Your response should be the complete set of records, reproduced exactly.

## Material for this task:
○ ○ ○ ○ ○

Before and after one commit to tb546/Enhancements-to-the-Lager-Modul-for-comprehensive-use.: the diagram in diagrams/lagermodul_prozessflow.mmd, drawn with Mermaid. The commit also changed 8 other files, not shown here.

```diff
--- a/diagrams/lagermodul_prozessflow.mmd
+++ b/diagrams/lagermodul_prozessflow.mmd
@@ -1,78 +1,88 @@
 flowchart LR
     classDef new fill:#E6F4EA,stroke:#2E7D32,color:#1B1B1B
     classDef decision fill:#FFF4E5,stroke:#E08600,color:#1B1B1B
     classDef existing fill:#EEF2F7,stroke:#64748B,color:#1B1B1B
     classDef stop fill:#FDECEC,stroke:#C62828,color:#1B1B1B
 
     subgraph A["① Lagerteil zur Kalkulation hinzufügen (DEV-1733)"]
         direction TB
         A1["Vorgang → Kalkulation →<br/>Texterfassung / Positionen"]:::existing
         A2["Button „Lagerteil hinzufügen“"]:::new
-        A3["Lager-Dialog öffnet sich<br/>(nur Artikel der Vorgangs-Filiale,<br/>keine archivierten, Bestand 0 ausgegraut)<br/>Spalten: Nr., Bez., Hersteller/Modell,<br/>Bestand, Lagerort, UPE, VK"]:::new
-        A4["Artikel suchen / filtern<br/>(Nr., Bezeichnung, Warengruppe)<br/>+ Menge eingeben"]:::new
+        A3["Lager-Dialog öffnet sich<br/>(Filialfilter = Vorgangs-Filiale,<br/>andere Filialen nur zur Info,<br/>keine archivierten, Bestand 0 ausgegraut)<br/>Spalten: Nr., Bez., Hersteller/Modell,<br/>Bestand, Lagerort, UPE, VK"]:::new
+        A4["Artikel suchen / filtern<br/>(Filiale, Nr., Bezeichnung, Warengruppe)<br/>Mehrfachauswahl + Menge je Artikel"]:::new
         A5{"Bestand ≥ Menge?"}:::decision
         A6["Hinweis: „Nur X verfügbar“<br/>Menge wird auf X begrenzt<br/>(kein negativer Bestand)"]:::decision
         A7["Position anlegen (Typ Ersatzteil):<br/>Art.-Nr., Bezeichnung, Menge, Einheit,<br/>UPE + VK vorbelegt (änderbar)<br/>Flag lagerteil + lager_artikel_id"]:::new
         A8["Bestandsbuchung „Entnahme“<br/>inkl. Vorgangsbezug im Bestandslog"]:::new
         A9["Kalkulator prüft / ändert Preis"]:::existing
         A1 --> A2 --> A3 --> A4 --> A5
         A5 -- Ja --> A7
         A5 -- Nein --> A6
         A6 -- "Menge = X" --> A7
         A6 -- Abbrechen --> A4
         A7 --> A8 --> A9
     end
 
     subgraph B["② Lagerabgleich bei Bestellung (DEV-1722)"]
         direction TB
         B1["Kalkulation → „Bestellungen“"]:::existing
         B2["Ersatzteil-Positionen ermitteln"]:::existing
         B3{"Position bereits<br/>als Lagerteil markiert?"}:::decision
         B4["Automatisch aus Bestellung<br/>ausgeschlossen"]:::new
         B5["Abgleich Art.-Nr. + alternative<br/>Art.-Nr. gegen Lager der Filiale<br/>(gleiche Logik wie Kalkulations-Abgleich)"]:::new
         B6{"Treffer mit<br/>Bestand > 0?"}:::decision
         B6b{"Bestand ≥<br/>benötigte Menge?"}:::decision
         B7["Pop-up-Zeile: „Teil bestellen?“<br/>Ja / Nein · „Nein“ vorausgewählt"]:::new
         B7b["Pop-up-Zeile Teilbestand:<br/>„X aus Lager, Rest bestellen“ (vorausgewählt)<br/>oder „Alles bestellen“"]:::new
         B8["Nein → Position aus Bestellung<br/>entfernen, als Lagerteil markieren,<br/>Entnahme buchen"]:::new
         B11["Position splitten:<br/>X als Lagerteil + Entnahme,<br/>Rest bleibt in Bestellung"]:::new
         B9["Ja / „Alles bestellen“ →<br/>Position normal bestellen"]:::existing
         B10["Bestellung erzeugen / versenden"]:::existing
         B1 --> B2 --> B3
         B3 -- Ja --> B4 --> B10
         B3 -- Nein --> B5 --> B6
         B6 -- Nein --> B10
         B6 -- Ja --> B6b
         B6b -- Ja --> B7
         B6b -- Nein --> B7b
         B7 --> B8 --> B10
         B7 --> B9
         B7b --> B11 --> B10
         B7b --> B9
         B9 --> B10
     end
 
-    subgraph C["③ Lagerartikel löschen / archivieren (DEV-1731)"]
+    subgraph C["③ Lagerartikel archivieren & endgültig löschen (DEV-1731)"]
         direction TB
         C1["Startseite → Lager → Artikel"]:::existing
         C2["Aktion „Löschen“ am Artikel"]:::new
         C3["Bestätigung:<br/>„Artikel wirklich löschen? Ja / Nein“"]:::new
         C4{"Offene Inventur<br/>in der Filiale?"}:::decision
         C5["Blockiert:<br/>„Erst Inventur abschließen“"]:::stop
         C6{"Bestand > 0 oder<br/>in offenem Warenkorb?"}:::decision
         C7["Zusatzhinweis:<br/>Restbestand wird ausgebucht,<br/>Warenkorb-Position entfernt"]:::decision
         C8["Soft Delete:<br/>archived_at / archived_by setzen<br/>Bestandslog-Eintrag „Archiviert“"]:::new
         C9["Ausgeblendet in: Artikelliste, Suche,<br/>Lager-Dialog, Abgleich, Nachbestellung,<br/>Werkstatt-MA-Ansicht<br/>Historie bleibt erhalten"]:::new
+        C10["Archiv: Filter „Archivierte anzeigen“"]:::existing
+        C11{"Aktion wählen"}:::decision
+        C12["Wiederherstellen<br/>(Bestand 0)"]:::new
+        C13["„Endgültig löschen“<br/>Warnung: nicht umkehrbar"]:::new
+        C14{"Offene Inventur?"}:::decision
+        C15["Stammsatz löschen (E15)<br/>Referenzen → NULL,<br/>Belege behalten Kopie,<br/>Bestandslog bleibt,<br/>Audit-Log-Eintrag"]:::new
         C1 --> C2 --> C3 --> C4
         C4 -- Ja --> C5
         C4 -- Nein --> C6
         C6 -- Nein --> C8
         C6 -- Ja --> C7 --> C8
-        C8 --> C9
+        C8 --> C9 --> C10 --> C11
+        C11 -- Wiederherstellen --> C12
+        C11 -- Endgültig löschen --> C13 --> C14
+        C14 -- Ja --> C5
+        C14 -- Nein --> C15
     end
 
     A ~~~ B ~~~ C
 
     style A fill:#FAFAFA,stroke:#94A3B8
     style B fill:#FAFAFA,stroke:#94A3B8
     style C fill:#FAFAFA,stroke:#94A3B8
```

○ ○ ○ ○ ○

## Result of the task:
Before and after one commit to tb546/Enhancements-to-the-Lager-Modul-for-comprehensive-use.: the diagram in diagrams/lagermodul_prozessflow.mmd, drawn with Mermaid. The commit also changed 8 other files, not shown here.

```diff
--- a/diagrams/lagermodul_prozessflow.mmd
+++ b/diagrams/lagermodul_prozessflow.mmd
@@ -1,78 +1,88 @@
 flowchart LR
     classDef new fill:#E6F4EA,stroke:#2E7D32,color:#1B1B1B
     classDef decision fill:#FFF4E5,stroke:#E08600,color:#1B1B1B
     classDef existing fill:#EEF2F7,stroke:#64748B,color:#1B1B1B
     classDef stop fill:#FDECEC,stroke:#C62828,color:#1B1B1B
 
     subgraph A["① Lagerteil zur Kalkulation hinzufügen (DEV-1733)"]
         direction TB
         A1["Vorgang → Kalkulation →<br/>Texterfassung / Positionen"]:::existing
         A2["Button „Lagerteil hinzufügen“"]:::new
-        A3["Lager-Dialog öffnet sich<br/>(nur Artikel der Vorgangs-Filiale,<br/>keine archivierten, Bestand 0 ausgegraut)<br/>Spalten: Nr., Bez., Hersteller/Modell,<br/>Bestand, Lagerort, UPE, VK"]:::new
-        A4["Artikel suchen / filtern<br/>(Nr., Bezeichnung, Warengruppe)<br/>+ Menge eingeben"]:::new
+        A3["Lager-Dialog öffnet sich<br/>(Filialfilter = Vorgangs-Filiale,<br/>andere Filialen nur zur Info,<br/>keine archivierten, Bestand 0 ausgegraut)<br/>Spalten: Nr., Bez., Hersteller/Modell,<br/>Bestand, Lagerort, UPE, VK"]:::new
+        A4["Artikel suchen / filtern<br/>(Filiale, Nr., Bezeichnung, Warengruppe)<br/>Mehrfachauswahl + Menge je Artikel"]:::new
         A5{"Bestand ≥ Menge?"}:::decision
         A6["Hinweis: „Nur X verfügbar“<br/>Menge wird auf X begrenzt<br/>(kein negativer Bestand)"]:::decision
         A7["Position anlegen (Typ Ersatzteil):<br/>Art.-Nr., Bezeichnung, Menge, Einheit,<br/>UPE + VK vorbelegt (änderbar)<br/>Flag lagerteil + lager_artikel_id"]:::new
         A8["Bestandsbuchung „Entnahme“<br/>inkl. Vorgangsbezug im Bestandslog"]:::new
         A9["Kalkulator prüft / ändert Preis"]:::existing
         A1 --> A2 --> A3 --> A4 --> A5
         A5 -- Ja --> A7
         A5 -- Nein --> A6
         A6 -- "Menge = X" --> A7
         A6 -- Abbrechen --> A4
         A7 --> A8 --> A9
     end
 
     subgraph B["② Lagerabgleich bei Bestellung (DEV-1722)"]
         direction TB
         B1["Kalkulation → „Bestellungen“"]:::existing
         B2["Ersatzteil-Positionen ermitteln"]:::existing
         B3{"Position bereits<br/>als Lagerteil markiert?"}:::decision
         B4["Automatisch aus Bestellung<br/>ausgeschlossen"]:::new
         B5["Abgleich Art.-Nr. + alternative<br/>Art.-Nr. gegen Lager der Filiale<br/>(gleiche Logik wie Kalkulations-Abgleich)"]:::new
         B6{"Treffer mit<br/>Bestand > 0?"}:::decision
         B6b{"Bestand ≥<br/>benötigte Menge?"}:::decision
         B7["Pop-up-Zeile: „Teil bestellen?“<br/>Ja / Nein · „Nein“ vorausgewählt"]:::new
         B7b["Pop-up-Zeile Teilbestand:<br/>„X aus Lager, Rest bestellen“ (vorausgewählt)<br/>oder „Alles bestellen“"]:::new
         B8["Nein → Position aus Bestellung<br/>entfernen, als Lagerteil markieren,<br/>Entnahme buchen"]:::new
         B11["Position splitten:<br/>X als Lagerteil + Entnahme,<br/>Rest bleibt in Bestellung"]:::new
         B9["Ja / „Alles bestellen“ →<br/>Position normal bestellen"]:::existing
         B10["Bestellung erzeugen / versenden"]:::existing
         B1 --> B2 --> B3
         B3 -- Ja --> B4 --> B10
         B3 -- Nein --> B5 --> B6
         B6 -- Nein --> B10
         B6 -- Ja --> B6b
         B6b -- Ja --> B7
         B6b -- Nein --> B7b
         B7 --> B8 --> B10
         B7 --> B9
         B7b --> B11 --> B10
         B7b --> B9
         B9 --> B10
     end
 
-    subgraph C["③ Lagerartikel löschen / archivieren (DEV-1731)"]
+    subgraph C["③ Lagerartikel archivieren & endgültig löschen (DEV-1731)"]
         direction TB
         C1["Startseite → Lager → Artikel"]:::existing
         C2["Aktion „Löschen“ am Artikel"]:::new
         C3["Bestätigung:<br/>„Artikel wirklich löschen? Ja / Nein“"]:::new
         C4{"Offene Inventur<br/>in der Filiale?"}:::decision
         C5["Blockiert:<br/>„Erst Inventur abschließen“"]:::stop
         C6{"Bestand > 0 oder<br/>in offenem Warenkorb?"}:::decision
         C7["Zusatzhinweis:<br/>Restbestand wird ausgebucht,<br/>Warenkorb-Position entfernt"]:::decision
         C8["Soft Delete:<br/>archived_at / archived_by setzen<br/>Bestandslog-Eintrag „Archiviert“"]:::new
         C9["Ausgeblendet in: Artikelliste, Suche,<br/>Lager-Dialog, Abgleich, Nachbestellung,<br/>Werkstatt-MA-Ansicht<br/>Historie bleibt erhalten"]:::new
+        C10["Archiv: Filter „Archivierte anzeigen“"]:::existing
+        C11{"Aktion wählen"}:::decision
+        C12["Wiederherstellen<br/>(Bestand 0)"]:::new
+        C13["„Endgültig löschen“<br/>Warnung: nicht umkehrbar"]:::new
+        C14{"Offene Inventur?"}:::decision
+        C15["Stammsatz löschen (E15)<br/>Referenzen → NULL,<br/>Belege behalten Kopie,<br/>Bestandslog bleibt,<br/>Audit-Log-Eintrag"]:::new
         C1 --> C2 --> C3 --> C4
         C4 -- Ja --> C5
         C4 -- Nein --> C6
         C6 -- Nein --> C8
         C6 -- Ja --> C7 --> C8
-        C8 --> C9
+        C8 --> C9 --> C10 --> C11
+        C11 -- Wiederherstellen --> C12
+        C11 -- Endgültig löschen --> C13 --> C14
+        C14 -- Ja --> C5
+        C14 -- Nein --> C15
     end
 
     A ~~~ B ~~~ C
 
     style A fill:#FAFAFA,stroke:#94A3B8
     style B fill:#FAFAFA,stroke:#94A3B8
     style C fill:#FAFAFA,stroke:#94A3B8
```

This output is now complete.